Scan the entries below and return each line that contains "title".

___ Data listing

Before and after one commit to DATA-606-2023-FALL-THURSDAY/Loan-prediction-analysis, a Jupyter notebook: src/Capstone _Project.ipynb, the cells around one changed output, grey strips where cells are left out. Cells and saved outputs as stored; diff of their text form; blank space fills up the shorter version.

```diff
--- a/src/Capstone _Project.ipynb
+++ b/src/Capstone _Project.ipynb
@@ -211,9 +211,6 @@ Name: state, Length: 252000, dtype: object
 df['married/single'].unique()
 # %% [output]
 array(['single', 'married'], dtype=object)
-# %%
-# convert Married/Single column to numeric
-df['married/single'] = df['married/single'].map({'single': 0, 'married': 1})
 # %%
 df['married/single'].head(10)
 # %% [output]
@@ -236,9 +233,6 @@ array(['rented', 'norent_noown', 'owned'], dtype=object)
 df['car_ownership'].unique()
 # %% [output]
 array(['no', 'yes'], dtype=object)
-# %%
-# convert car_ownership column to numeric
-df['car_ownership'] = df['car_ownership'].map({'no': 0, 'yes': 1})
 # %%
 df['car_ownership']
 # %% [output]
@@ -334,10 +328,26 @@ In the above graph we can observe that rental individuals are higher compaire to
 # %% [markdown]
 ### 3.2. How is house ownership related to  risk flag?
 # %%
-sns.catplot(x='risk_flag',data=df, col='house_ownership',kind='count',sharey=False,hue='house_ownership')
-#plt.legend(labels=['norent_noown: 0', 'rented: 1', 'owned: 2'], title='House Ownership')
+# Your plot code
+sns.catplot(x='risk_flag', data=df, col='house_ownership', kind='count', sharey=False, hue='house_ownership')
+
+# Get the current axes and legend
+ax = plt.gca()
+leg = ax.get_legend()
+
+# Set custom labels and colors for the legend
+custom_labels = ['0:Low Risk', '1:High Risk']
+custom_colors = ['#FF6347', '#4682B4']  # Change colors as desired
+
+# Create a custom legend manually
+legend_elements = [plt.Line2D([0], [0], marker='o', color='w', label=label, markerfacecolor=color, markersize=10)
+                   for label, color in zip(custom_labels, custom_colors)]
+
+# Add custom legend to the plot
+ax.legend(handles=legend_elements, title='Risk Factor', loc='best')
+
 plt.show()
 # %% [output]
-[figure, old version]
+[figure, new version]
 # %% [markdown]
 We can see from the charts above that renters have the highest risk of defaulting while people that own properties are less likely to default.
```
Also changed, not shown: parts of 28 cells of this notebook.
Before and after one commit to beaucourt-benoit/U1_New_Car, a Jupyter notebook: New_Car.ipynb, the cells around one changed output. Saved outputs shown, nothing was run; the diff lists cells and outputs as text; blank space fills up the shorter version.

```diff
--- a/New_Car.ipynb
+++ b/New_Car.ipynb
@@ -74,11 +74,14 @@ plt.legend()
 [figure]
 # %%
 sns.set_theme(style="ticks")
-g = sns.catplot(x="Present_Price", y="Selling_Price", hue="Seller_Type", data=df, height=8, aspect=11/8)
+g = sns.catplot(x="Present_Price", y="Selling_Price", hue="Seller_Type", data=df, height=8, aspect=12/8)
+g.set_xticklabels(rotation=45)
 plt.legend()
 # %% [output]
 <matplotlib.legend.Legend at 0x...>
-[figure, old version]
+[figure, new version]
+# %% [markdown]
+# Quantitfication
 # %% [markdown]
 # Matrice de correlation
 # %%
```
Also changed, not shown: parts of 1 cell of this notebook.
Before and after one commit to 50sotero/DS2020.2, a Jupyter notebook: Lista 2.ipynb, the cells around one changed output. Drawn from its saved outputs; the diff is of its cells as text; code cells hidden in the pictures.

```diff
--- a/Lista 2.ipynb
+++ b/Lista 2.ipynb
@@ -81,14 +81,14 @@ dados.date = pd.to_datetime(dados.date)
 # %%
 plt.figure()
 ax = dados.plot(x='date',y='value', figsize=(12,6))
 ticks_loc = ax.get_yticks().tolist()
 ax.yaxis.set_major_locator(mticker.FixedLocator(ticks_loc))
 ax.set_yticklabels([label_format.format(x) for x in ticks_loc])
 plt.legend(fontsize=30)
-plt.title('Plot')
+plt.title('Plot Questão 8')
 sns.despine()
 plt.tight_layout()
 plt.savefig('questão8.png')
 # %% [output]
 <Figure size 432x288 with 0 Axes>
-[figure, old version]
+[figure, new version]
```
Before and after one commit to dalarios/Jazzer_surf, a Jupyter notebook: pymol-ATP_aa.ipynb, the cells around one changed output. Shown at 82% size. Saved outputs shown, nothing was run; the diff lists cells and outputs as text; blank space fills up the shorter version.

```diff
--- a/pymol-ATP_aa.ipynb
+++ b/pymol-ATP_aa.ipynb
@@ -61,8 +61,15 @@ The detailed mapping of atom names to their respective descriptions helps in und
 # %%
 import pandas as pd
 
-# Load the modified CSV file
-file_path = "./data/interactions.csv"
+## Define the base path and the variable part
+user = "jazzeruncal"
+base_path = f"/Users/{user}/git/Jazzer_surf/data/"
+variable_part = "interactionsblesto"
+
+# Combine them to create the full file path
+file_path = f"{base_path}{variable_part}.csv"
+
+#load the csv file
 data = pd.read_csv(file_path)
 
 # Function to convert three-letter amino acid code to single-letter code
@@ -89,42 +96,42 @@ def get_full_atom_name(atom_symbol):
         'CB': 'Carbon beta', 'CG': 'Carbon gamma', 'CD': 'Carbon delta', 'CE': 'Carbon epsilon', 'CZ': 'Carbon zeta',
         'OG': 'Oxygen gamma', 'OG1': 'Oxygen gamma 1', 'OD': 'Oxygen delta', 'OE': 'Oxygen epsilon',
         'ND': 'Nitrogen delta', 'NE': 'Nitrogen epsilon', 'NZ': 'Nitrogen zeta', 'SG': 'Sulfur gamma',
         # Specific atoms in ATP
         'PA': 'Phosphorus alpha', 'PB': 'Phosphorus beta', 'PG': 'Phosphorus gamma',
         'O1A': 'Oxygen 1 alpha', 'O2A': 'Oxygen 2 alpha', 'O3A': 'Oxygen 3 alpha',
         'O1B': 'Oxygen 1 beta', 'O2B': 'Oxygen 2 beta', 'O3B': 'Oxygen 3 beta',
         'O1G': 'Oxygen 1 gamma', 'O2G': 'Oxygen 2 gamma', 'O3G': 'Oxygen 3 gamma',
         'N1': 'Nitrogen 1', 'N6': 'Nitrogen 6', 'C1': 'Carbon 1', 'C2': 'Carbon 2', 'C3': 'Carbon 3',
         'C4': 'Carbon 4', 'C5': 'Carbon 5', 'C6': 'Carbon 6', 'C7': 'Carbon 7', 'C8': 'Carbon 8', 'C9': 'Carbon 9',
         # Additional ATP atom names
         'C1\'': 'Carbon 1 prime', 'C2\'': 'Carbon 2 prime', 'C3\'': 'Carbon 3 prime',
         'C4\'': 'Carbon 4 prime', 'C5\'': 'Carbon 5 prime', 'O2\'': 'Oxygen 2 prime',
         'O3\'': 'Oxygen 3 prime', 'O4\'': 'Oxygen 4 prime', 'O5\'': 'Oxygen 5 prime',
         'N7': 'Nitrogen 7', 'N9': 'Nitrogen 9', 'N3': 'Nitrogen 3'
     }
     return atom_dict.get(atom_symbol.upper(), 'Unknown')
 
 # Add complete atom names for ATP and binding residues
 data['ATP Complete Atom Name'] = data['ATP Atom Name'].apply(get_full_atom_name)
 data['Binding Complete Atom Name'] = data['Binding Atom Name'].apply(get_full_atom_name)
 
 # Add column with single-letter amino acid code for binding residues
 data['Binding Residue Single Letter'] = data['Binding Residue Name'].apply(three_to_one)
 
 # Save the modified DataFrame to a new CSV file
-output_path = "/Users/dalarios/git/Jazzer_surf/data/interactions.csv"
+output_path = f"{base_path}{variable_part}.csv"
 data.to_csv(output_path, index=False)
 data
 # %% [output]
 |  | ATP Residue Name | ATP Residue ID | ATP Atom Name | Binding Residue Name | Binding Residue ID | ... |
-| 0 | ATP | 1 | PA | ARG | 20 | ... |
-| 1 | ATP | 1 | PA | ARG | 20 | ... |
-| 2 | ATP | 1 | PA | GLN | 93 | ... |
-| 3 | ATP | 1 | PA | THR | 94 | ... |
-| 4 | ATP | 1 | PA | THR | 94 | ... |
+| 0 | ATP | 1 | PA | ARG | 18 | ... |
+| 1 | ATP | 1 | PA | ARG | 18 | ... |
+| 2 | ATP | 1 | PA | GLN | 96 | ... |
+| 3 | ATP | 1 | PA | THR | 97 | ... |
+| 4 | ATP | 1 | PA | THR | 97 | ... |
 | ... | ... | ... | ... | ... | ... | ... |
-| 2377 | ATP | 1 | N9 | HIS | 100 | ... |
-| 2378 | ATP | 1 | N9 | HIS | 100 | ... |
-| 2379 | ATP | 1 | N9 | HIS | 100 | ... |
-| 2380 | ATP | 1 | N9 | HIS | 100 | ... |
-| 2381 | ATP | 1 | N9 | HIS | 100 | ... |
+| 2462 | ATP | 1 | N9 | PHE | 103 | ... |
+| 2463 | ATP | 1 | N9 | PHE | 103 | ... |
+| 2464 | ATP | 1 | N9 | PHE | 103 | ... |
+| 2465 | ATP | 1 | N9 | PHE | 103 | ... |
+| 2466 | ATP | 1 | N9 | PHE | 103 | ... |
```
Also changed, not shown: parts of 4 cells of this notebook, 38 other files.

______

> Solution for this problem
-#plt.legend(labels=['norent_noown: 0', 'rented: 1', 'owned: 2'], title='House Ownership')
+ax.legend(handles=legend_elements, title='Risk Factor', loc='best')
-plt.title('Plot')
+plt.title('Plot Questão 8')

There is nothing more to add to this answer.